- Flexibility: Enable flexibility for choosing data sources, selecting a cloud provider and deciding upon different tools (data analysis, monitoring, ML frameworks, etc.) Flexibility can be achieved by providing an option for plugins to external tools and/or offering the capability to define custom components. A flexible orchestration & deployment component ensures cloud agnostic pipeline execution and ML service.
- Experiment Tracking: Unique to ML, experimentation is an implicit part of any project. After multiple rounds of experimentation (i.e. experimentation with architecture or hyper-parameters in the architecture), an ML model gets matured. Keeping a log of each experiment for future reference is essential to ML. Experiment tracking tools can be used to ensure code and model versioning and DVC like tools ensure code-data versioning.
In the excitement of creating ML models, some specific ML hygiene is often missed: such as initial data analysis or hyperparameter tuning or pre-/post- processing. In many cases, there is a lack of an ML production mindset from the beginning of the project, which leads to surprises (memory issues, budget overflow etc.) at later stages of the project, especially during production time, resulting in re-modeling and delayed time-to-market. But using an MLOps framework from the beginning of a ML project addresses production considerations early on and enforces a systematic approach to solving machine learning problems such as data analysis, experiment tracking etc.
An MLOps also makes it possible to be production-ready at any given point of time. This is often crucial for startups when there is a requirement for shorter time-to-market. With MLOps providing flexibility in terms of orchestration & deployment, production readiness can be achieved by pre-defining orchestrators (ex- github action) or deployers (ex- MLflow, KServe etc.) which are part of MLOps pipelining.
Existing Frameworks for MLOps
Cloud service providers like Google, Amazon, Azure provide their own MLOps frameworks that can be used in their own platform or as part of existing machine learning frameworks (TFX pipelining as part of Tensorflow framework). These MLOps frameworks are easy to use and exhaustive in their functionality.

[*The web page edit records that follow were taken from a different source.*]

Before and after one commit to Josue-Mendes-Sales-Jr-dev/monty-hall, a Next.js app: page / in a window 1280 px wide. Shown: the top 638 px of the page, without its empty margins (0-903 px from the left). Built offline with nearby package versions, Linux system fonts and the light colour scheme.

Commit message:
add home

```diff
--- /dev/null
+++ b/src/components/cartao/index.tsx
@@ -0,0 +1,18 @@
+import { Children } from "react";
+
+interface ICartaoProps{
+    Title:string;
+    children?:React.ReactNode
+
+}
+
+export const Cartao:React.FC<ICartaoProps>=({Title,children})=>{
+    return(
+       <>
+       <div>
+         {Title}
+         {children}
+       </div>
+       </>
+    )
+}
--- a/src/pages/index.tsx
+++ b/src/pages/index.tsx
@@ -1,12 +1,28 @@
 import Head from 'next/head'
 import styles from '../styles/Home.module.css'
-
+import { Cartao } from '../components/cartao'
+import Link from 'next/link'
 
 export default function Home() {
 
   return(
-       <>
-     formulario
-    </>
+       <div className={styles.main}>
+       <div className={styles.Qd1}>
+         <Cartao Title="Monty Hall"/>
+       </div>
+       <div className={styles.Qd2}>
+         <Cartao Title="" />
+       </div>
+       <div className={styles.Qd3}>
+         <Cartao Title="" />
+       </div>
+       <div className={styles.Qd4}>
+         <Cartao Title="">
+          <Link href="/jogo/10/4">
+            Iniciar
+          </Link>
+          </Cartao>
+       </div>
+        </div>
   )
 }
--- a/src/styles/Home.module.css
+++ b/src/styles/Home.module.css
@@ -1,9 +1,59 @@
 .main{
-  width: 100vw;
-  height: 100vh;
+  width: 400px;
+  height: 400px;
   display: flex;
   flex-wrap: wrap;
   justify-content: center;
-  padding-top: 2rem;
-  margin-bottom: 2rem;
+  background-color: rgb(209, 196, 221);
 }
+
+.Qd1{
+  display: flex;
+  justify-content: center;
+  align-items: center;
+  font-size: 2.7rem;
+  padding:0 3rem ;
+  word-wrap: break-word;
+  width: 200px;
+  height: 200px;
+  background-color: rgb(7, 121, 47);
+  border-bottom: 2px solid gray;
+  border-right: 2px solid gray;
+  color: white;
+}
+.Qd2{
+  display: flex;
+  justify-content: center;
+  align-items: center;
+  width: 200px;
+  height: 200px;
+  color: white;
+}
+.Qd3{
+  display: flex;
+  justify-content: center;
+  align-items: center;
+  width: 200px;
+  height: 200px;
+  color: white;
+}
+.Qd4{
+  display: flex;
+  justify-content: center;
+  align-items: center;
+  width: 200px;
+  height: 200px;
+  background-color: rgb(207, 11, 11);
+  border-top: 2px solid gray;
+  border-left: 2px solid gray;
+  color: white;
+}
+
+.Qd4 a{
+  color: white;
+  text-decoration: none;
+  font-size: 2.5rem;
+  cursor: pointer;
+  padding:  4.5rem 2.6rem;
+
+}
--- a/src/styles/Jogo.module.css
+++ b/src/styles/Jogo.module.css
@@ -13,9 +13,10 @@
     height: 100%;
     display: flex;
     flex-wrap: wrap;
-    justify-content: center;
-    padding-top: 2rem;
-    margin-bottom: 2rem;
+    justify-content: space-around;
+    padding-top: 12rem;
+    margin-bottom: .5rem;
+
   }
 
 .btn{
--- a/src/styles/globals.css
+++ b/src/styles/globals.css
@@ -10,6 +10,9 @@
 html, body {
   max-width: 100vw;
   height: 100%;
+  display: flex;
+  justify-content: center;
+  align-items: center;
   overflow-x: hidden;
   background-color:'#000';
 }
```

Using an MLOps framework from a cloud service provider restricts an organization to use MLOps in their environment. For many organizations this becomes a big restriction as usage of cloud service depends on what their customer wants. In many cases, one needs an MLOps framework that provides flexibility in terms of choosing a cloud provider and at the same time, has most of the functionalities of MLOps.
Open-source MLOps frameworks come in handy for such scenarios. ZenML, MLRun, Kedro, Metaflow are some of well-known open-source MLOps frameworks widely used with their own pros and cons. They all provide good flexibility in terms of choosing cloud providers, orchestration/deployment and ML tools as part of their pipeline. Selecting of any of these open source frameworks depends on the specific MLOps requirements. However, all these frameworks are generic enough to cater to wide range of requirements.
Based on experience with these open-source MLOps frameworks in their current state, I recommend the following:
Adopt MLOps Early On
MLOps is the next evolution in DevOps and is bringing together people from different domains: data engineers, machine learning engineers, infrastructure engineers as well as others. In the future we can expect MLOps to become low-code, similar to what we’ve seen within DevOps today. Startups in particular should adopt MLOps in their early stages of development to ensure faster time-to-market in addition to the other benefits it brings to the table.
Abhishek Gupta is the Principal Data Scientist at Talentica Software. In his current role, he works closely with a number of companies to help them with AI/ML for their product lineups. Abhishek is an IISc Bangalore alumnus who has been working in the area of AI/ML and big data for more than 7 years. He has a number of patents and papers in various areas like communication networks and machine learning.